Pacific Northwest Ballet's 'Balanchine's Petipa' Lecture/Demonstration

by Dean Speer

October 5, 2007 -- PNB Studios, Seattle, Washington

Recording and notating dance – and its reconstruction – is a labor- and time-intensive process.  If you think in musical terms of how a composer has to write down a note one at a time, and how long that takes, you’ll appreciate what is required to record dances by hand.  Then there’s the reading of these scores and the time it takes to interpret and teach the movement, steps, and patterns to eager dancers.

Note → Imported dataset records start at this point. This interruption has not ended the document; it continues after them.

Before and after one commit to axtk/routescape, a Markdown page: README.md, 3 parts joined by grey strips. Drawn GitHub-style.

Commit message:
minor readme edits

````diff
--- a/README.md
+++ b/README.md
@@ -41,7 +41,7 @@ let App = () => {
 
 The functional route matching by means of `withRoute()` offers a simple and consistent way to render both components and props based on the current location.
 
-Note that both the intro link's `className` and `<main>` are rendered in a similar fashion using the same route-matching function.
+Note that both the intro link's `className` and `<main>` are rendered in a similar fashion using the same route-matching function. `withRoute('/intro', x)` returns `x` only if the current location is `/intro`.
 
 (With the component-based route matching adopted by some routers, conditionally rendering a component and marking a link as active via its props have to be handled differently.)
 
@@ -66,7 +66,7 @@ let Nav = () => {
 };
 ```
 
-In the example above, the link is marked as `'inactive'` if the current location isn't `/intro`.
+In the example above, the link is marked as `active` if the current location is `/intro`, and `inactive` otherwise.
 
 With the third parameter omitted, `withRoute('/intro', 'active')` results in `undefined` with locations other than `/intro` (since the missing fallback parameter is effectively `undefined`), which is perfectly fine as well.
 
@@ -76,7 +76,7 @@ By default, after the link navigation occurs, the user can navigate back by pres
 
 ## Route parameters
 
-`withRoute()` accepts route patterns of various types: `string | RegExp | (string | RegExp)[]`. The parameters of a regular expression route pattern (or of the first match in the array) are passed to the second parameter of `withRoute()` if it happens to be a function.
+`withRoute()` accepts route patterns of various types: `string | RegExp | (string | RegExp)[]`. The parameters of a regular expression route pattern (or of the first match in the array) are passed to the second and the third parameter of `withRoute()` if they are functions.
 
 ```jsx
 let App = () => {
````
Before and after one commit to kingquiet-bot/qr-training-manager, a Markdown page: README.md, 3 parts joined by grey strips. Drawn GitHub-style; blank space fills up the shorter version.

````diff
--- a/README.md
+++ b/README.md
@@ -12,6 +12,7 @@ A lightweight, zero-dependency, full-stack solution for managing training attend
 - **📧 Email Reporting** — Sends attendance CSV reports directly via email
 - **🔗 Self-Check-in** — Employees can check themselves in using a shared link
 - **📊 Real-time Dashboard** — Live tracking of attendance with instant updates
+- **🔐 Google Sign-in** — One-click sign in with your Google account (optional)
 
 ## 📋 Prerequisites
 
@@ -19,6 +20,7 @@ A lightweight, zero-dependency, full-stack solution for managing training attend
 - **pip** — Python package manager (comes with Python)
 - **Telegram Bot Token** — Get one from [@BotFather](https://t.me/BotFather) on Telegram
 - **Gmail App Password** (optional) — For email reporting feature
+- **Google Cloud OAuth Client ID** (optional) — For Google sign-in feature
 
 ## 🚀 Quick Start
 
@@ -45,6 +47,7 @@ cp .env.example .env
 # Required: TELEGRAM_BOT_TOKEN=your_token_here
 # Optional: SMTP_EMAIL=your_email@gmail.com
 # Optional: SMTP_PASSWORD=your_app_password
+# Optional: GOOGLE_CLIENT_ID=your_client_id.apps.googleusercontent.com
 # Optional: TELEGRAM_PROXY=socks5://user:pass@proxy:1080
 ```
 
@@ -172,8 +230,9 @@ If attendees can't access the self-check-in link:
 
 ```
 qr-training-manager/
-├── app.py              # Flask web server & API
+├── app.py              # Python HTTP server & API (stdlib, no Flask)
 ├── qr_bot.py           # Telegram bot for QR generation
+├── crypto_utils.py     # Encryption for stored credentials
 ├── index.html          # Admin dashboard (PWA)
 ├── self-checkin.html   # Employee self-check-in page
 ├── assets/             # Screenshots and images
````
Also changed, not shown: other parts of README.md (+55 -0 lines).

I used to be certified in Labanotation (named after Rudolf Laban, who studied movement in the early part of the 1900s) and can tell you first hand that the score reading skills take a little while, but learning how to observe movement, analyze it, and then record it takes a few months to learn.  In the United States, there isn’t much demand for this service and, unfortunately, the Dance Notation Bureau in New York has been shuttered.  Locally, as far as I’m aware, only Lois Rathvon reconstructs dances from Labanotation – typically for the University of Washington’s Chamber Dance Company, which revives, performs, and videos historic modern dances.

I’ve long been aware of the reconstructions, particularly the ones done many years ago for both Diaghilev’s Ballet Russe and later for London’s Royal Ballet, including its famous revival of “Sleeping Beauty” in 1939, brought to America a decade later.  These were done by Nicholas Sergeyev who brought Stepanov’s scores out of Russia.  It should be noted that while Stepanov invented his method of notation, most of the actual recording of Imperial Ballet dances was done by others who had learned it.  (The scores now reside at Harvard.)

Doug Fullington’s use of these scores to reconstruct some of Petipa’s dances and to show them side-by-side with selected Balanchine excerpts is exceptional, probably unique, and was a highlight of recent dance watching for me.

Divided into six parts, the evening provided a nice variety – long on charm and interesting choreography. 

Part one showed two male variations with demi-solo women, also known as, pas de cinq – one man and four women:  galop from “The Awakening of Flora” (Petipa) and “Theme and Variations” (Balanchine).  Fullington describes the contrasts: the Petipa has more symmetry and is to simple music, whereas the Balanchine uses more complex music, the steps are bigger, there is more jumping, increasing the virtuosic challenge for everyone.  He preserves the architecture and hierarchy and injects greater variety and interest into the steps.                                        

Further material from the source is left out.